··· Dataset

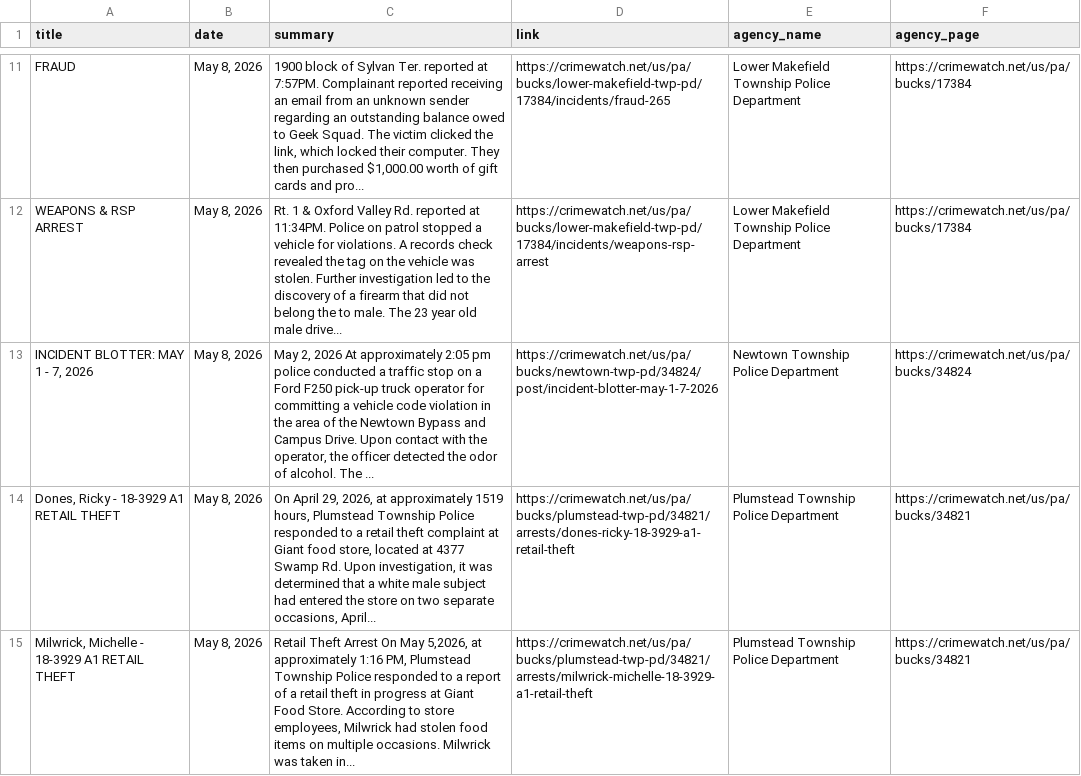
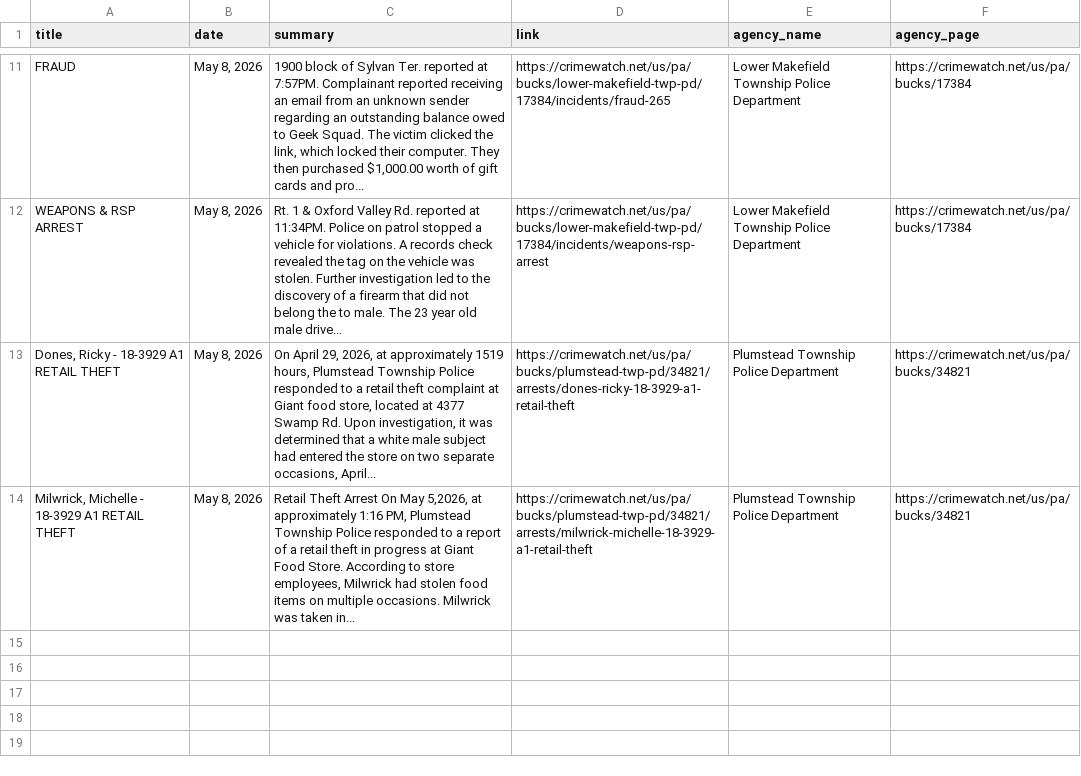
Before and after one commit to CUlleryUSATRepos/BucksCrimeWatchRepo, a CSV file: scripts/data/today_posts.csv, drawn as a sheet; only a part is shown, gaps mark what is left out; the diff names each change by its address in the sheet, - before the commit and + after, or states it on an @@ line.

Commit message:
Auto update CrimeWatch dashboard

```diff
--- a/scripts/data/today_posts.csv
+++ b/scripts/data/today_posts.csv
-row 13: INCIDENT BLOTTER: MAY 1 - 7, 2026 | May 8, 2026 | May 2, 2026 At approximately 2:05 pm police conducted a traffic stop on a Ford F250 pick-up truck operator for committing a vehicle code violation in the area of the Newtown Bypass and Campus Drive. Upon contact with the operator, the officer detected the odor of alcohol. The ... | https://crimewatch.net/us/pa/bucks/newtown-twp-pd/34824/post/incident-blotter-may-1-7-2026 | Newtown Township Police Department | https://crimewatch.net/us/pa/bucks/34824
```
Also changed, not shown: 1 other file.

······
··· Dataset

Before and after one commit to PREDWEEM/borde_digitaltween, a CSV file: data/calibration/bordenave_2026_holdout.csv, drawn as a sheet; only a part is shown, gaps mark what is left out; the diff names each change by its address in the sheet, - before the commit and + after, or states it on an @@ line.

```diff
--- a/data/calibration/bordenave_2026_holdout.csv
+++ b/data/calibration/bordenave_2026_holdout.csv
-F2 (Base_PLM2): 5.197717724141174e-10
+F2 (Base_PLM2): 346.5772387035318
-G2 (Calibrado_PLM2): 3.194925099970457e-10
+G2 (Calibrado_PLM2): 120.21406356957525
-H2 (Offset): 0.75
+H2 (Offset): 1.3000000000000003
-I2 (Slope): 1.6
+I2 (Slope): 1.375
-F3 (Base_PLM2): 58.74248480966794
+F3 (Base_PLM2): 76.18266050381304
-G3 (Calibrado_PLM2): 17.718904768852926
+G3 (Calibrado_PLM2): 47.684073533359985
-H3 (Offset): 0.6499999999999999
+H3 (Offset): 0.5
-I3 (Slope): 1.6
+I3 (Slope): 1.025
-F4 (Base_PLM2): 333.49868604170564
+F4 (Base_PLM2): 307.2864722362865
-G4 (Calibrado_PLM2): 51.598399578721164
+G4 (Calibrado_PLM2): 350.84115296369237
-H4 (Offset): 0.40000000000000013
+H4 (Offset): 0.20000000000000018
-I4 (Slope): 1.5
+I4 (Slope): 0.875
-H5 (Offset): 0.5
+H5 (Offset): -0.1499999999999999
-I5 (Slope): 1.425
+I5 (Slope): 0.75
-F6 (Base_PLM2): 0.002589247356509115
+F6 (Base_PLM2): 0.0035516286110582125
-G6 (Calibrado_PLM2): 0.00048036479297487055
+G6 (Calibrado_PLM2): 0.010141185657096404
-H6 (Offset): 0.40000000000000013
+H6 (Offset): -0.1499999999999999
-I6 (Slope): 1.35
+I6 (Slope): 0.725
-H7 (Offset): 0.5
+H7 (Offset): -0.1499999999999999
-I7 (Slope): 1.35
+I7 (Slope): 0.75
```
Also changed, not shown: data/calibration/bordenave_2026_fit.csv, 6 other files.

······
··· Dataset

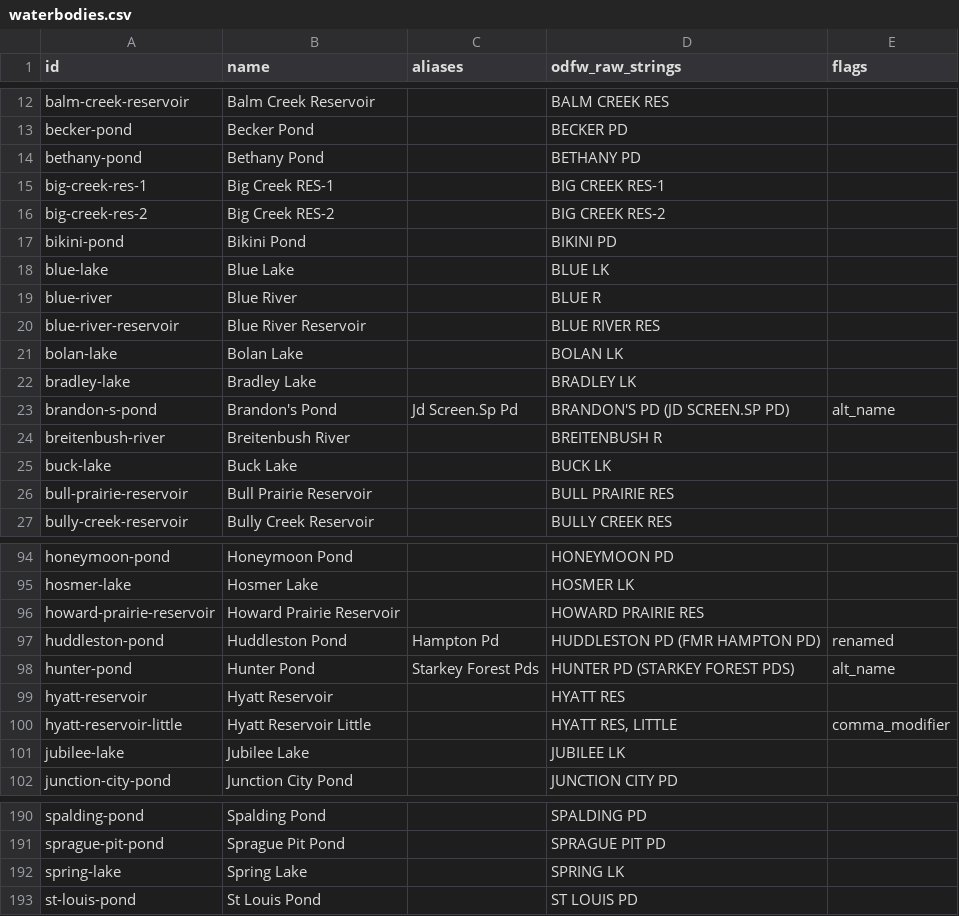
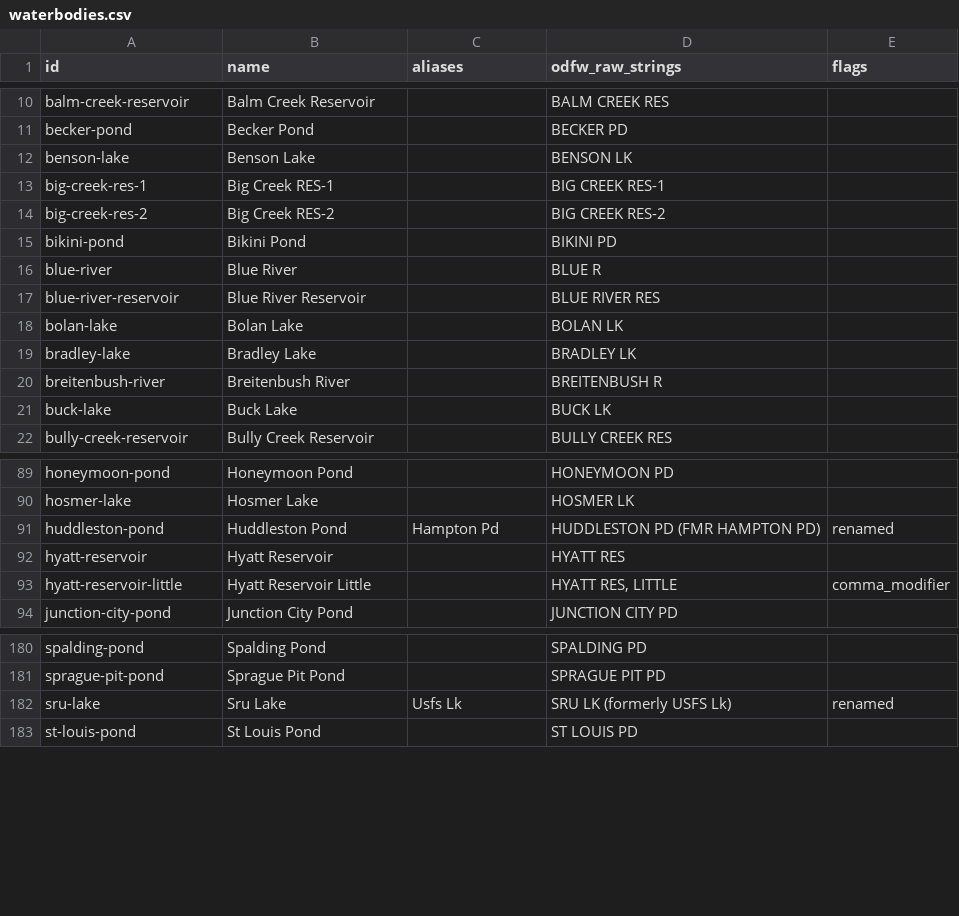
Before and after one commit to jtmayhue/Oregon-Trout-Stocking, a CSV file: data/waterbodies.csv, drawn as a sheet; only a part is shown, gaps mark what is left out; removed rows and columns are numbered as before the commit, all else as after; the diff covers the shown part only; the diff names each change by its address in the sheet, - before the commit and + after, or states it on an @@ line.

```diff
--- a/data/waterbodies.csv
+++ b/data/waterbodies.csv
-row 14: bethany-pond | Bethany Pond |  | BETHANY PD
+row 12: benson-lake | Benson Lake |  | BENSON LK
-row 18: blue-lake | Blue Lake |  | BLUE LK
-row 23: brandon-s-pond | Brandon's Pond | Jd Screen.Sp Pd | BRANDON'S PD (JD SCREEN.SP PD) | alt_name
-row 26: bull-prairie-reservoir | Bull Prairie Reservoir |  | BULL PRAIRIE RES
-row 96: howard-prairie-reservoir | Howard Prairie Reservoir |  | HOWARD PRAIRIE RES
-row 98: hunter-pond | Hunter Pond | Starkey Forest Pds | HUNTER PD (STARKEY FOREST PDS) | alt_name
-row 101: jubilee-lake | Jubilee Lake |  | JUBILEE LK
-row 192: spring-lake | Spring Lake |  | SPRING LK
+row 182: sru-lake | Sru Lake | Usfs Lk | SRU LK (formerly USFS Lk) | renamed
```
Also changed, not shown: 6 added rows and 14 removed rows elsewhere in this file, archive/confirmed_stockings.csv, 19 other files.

······

• [Work required]
Wherever the string "Offset" appears in the entries above, return the line it appears on.

• [Output below]
-H2 (Offset): 0.75
+H2 (Offset): 1.3000000000000003
-H3 (Offset): 0.6499999999999999
+H3 (Offset): 0.5
-H4 (Offset): 0.40000000000000013
+H4 (Offset): 0.20000000000000018
-H5 (Offset): 0.5
+H5 (Offset): -0.1499999999999999
-H6 (Offset): 0.40000000000000013
+H6 (Offset): -0.1499999999999999
-H7 (Offset): 0.5
+H7 (Offset): -0.1499999999999999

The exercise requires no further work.